Revision comparison data
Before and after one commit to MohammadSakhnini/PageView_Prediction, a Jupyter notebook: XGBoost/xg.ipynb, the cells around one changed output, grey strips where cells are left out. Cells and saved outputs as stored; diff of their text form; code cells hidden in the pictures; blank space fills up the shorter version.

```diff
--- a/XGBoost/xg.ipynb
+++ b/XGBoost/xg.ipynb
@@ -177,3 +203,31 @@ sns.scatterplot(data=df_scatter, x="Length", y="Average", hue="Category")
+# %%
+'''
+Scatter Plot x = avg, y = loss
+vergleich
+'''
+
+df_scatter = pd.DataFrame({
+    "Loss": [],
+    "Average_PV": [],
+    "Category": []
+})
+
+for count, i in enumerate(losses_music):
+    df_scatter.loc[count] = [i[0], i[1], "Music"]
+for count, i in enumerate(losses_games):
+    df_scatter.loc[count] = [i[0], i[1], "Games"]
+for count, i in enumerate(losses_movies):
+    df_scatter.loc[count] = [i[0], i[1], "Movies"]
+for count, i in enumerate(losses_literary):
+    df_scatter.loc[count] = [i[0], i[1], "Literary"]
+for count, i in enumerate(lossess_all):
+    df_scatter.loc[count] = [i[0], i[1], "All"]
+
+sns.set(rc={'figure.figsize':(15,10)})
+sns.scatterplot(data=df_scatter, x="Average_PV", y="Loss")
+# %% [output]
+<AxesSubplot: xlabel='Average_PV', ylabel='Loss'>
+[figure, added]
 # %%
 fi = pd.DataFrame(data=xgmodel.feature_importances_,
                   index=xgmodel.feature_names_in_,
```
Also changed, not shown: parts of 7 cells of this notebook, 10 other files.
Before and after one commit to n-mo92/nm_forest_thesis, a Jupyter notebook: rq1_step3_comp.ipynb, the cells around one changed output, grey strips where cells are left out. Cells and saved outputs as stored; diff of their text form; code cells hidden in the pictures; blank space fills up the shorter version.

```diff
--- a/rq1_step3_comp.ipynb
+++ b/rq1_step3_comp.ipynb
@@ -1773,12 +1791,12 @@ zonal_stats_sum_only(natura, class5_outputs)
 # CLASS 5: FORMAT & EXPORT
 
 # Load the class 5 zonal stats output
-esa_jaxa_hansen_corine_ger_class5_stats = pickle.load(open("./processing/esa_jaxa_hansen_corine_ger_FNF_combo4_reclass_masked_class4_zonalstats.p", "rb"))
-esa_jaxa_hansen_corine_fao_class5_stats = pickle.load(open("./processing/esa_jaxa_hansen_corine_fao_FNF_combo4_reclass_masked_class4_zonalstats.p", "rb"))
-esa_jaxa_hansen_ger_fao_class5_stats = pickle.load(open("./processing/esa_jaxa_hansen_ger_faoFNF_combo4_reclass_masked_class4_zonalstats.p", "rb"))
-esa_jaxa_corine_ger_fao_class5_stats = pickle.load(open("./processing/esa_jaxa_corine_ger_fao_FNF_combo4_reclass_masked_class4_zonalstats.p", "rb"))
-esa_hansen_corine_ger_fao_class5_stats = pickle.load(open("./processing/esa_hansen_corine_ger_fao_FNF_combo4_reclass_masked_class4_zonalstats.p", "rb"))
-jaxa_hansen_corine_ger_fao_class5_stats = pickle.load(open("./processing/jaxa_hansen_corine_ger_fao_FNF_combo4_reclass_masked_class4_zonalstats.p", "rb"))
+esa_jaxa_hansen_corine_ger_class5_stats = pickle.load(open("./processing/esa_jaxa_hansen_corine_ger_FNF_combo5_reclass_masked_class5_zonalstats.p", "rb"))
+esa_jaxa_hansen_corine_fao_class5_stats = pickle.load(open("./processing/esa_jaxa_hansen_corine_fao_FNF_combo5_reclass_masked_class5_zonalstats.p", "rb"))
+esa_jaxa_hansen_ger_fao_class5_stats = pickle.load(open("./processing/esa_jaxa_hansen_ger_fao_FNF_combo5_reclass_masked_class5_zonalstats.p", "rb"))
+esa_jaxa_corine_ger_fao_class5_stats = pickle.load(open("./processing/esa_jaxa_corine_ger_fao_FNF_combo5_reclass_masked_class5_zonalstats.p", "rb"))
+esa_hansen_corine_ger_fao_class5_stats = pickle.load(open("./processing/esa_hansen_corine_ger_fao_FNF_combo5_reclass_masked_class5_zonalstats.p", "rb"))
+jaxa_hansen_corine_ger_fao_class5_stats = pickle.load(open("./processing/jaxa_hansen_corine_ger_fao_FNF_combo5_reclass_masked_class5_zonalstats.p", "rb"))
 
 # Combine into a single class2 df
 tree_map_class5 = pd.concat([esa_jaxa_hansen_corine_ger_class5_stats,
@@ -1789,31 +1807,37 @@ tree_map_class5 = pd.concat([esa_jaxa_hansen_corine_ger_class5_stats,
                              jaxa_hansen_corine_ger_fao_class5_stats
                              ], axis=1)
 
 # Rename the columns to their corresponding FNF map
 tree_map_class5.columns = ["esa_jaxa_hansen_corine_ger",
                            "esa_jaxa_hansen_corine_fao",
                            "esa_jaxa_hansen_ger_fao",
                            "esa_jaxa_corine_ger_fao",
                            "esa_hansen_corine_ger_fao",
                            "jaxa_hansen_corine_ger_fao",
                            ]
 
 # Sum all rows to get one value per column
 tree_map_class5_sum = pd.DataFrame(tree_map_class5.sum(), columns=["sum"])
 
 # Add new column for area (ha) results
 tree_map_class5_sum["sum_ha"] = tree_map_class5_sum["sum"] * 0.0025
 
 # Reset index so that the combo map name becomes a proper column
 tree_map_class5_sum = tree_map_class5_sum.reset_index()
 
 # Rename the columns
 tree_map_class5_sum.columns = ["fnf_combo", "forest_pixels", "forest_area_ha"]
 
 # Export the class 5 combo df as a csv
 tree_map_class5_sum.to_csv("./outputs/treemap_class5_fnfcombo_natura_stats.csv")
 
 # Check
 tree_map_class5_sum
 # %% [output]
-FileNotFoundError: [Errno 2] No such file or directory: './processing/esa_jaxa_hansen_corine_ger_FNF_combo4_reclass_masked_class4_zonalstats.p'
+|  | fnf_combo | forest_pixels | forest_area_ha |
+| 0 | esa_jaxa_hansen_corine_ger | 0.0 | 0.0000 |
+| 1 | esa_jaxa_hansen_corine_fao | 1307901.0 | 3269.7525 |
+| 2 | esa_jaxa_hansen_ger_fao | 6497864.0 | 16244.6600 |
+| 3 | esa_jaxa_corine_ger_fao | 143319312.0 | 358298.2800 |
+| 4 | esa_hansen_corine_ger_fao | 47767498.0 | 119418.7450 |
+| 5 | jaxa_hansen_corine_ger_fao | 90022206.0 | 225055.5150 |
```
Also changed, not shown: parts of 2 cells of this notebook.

--- ABOUT THIS EXERCISE ---
If a line in the records above contains "enumerate", copy that line.

--- YOUR RESPONSE ---
+for count, i in enumerate(losses_music):
+for count, i in enumerate(losses_games):
+for count, i in enumerate(losses_movies):
+for count, i in enumerate(losses_literary):
+for count, i in enumerate(lossess_all):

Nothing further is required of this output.